Why it’s so Hard to Decide How to Study Japanese — 4 Comments

  1. Your comment on how one negative comment can ruin your entire opinion on something rings very true to me. If I see a couple very bad reviews on an Amazon item (even if there are a massive amount of positive reviews) I’ll often decide against buying it.

    When I first saw this site, like everything else I was skeptical. What made me buy the first deck was the excellent past articles that helped me a lot. But the first deck wasn’t enough to truly hold me if I were to come across a bunch of negative comments(which, thankfully, I never did). What held me and made me decide with no chance of going back was the revolutionary intermediate deck. Once I moved past the first quarter of the deck I was fully convinced this was the best method for me and was unique. It took 5 years mostly waisted to find it! 5 years of information sifting and other garbage methods. Anyways, 2 years later I consider it the best learning decision I ever made in my life. It’s even helped me with learning another subject.

    As for how I navigated, 5 years of floundering and then I found Jalup and it proved itself to me. That’s all there is to it.

    • You can actually really be enjoying a method for a long time, read something negative about it, and then start to second guess yourself. The dangers of negativity :P

      Don’t worry, your 5 years weren’t wasted. They were spent well finally getting to the method that you found would work best for you.

      In a series of upcoming Adam & Yuki show episodes, we talk about all the “wasted” time I spent going through a mountain of different textbooks.

  2. I definitely feel this. I’m using the Kodansha Kanji Learner’s Course (+Anki deck) and it’s pretty good but sometimes I feel like I’m missing out because I’m not using RTK or WaniKani or Kanji Kingdom. But hey, it doesn’t matter how you get there as long as everyone ends up in the same place at the end ;p

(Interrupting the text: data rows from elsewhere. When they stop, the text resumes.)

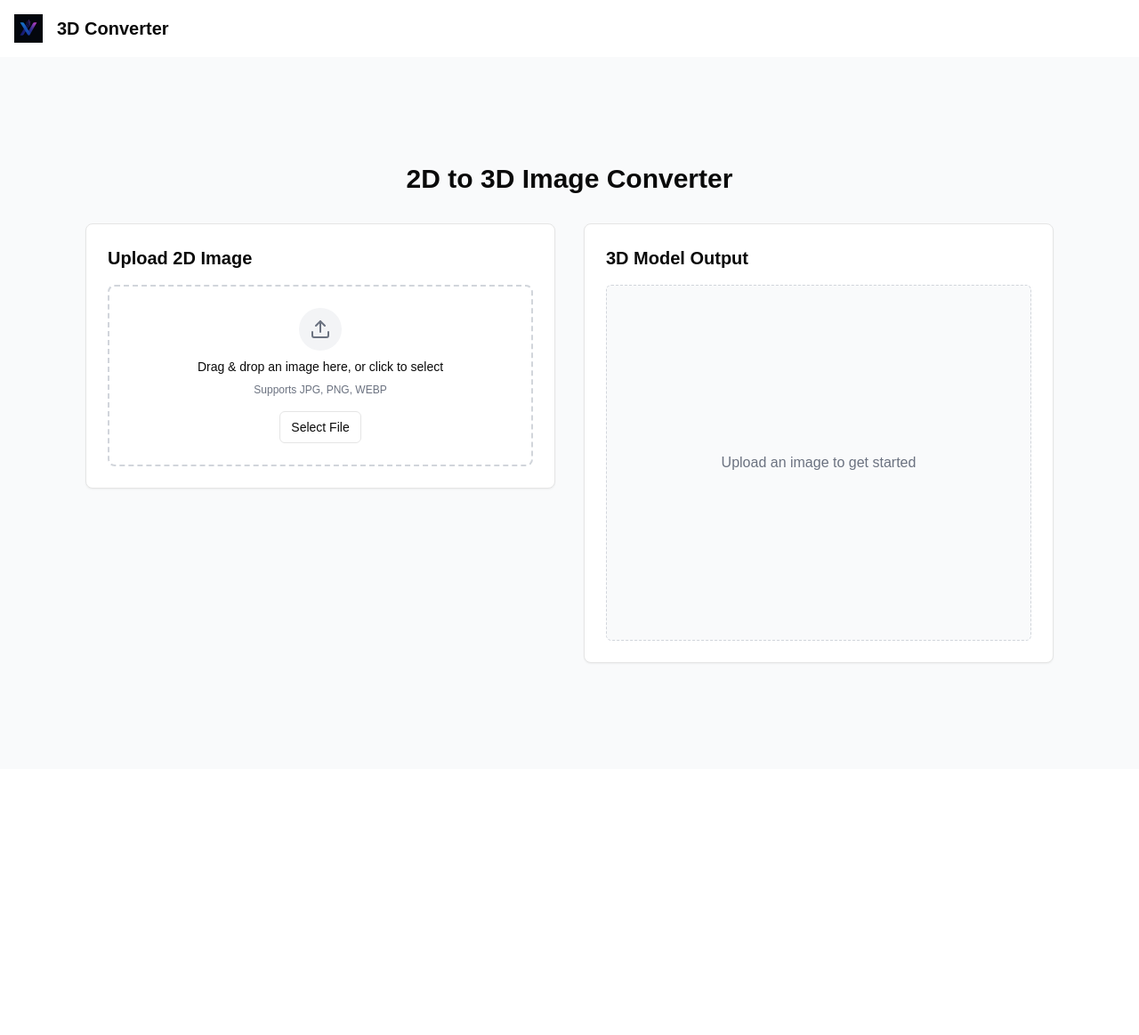
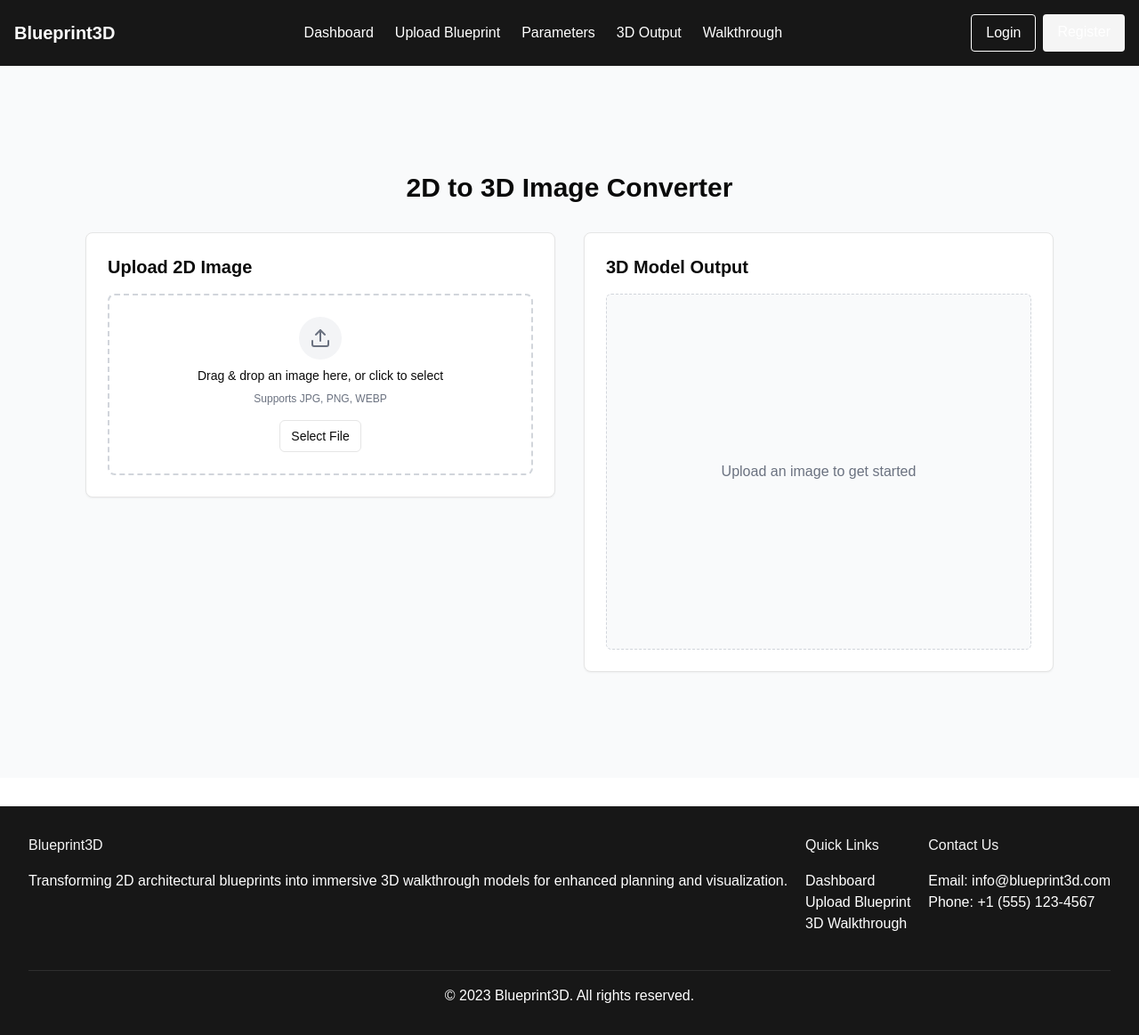
Before and after one commit to TechLEarners2000/2D-3D-converter, a Next.js app: page / in a window 1280 px wide. Shown: the whole page at 89% size. Before the commit the page ends 864 px from the top, so only its background shows below. Built offline with nearby package versions, Linux system fonts and the light colour scheme.

Commit message:
Update layout.tsx

```diff
--- a/app/layout.tsx
+++ b/app/layout.tsx
@@ -2,8 +2,8 @@ import type { Metadata } from 'next'
 import './globals.css'
 
 export const metadata: Metadata = {
-  title: '3D Converter',
-  description: 'Convert 2D images to 3D models',
+  title: 'Blueprint3D | Convert 2D Blueprints to 3D Models',
+  description: 'Transform your 2D blueprints into immersive 3D models',
   generator: 'v0.dev',
   icons: {
     icon: '/logo.png',
@@ -18,13 +18,53 @@ export default function RootLayout({
   return (
     <html lang="en">
       <body>
-        <header className="flex items-center justify-between p-4 bg-white shadow-sm">
-          <div className="flex items-center space-x-4">
-            <img src="/logo.png" alt="Logo" className="h-8 w-8" />
-            <h1 className="text-xl font-bold">3D Converter</h1>
+        <header className="bg-primary text-white p-4 shadow-lg">
+          <div className="container mx-auto flex justify-between items-center">
+            <div className="logo text-xl font-bold">
+              Blueprint<span className="text-secondary">3D</span>
+            </div>
+            <nav>
+              <ul className="flex space-x-6">
+                <li><a href="#" className="hover:text-secondary transition-colors" data-page="dashboard">Dashboard</a></li>
+                <li><a href="#" className="hover:text-secondary transition-colors" data-page="upload">Upload Blueprint</a></li>
+                <li><a href="#" className="hover:text-secondary transition-colors" data-page="parameters">Parameters</a></li>
+                <li><a href="#" className="hover:text-secondary transition-colors" data-page="output">3D Output</a></li>
+                <li><a href="#" className="hover:text-secondary transition-colors" data-page="walkthrough">Walkthrough</a></li>
+              </ul>
+            </nav>
+            <div className="auth-buttons flex gap-2">
+              <a href="/login" className="btn btn-outline px-4 py-2 rounded border border-white text-white hover:bg-white hover:text-primary transition-colors">Login</a>
+              <a href="/register" className="btn btn-primary px-4 py-2 rounded bg-secondary text-white hover:bg-blue-600 transition-colors">Register</a>
+            </div>
           </div>
         </header>
         {children}
+        <footer className="bg-primary text-white p-8 mt-8">
+          <div className="container mx-auto">
+            <div className="footer-content flex flex-wrap justify-between">
+              <div className="footer-section mb-6">
+                <h3 className="text-secondary mb-4">Blueprint3D</h3>
+                <p>Transforming 2D architectural blueprints into immersive 3D walkthrough models for enhanced planning and visualization.</p>
+              </div>
+              <div className="footer-section mb-6">
+                <h3 className="text-secondary mb-4">Quick Links</h3>
+                <ul className="list-none">
+                  <li><a href="#" className="text-white hover:text-secondary transition-colors" data-page="dashboard">Dashboard</a></li>
+                  <li><a href="#" className="text-white hover:text-secondary transition-colors" data-page="upload">Upload Blueprint</a></li>
+                  <li><a href="#" className="text-white hover:text-secondary transition-colors" data-page="walkthrough">3D Walkthrough</a></li>
+                </ul>
+              </div>
+              <div className="footer-section mb-6">
+                <h3 className="text-secondary mb-4">Contact Us</h3>
+                <p>Email: info@blueprint3d.com</p>
+                <p>Phone: +1 (555) 123-4567</p>
+              </div>
+            </div>
+            <div className="footer-bottom text-center pt-4 border-t border-white/10 mt-4">
+              <p>&copy; 2023 Blueprint3D. All rights reserved.</p>
+            </div>
+          </div>
+        </footer>
       </body>
     </html>
   )
```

    • If you are enjoying the Kondasha Kanji course and are satisfied with your improvement, then don’t worry about “greener pastures.” There’s always going to be something that you think might be better but it’s not worth thinking about if you are happy with where you are.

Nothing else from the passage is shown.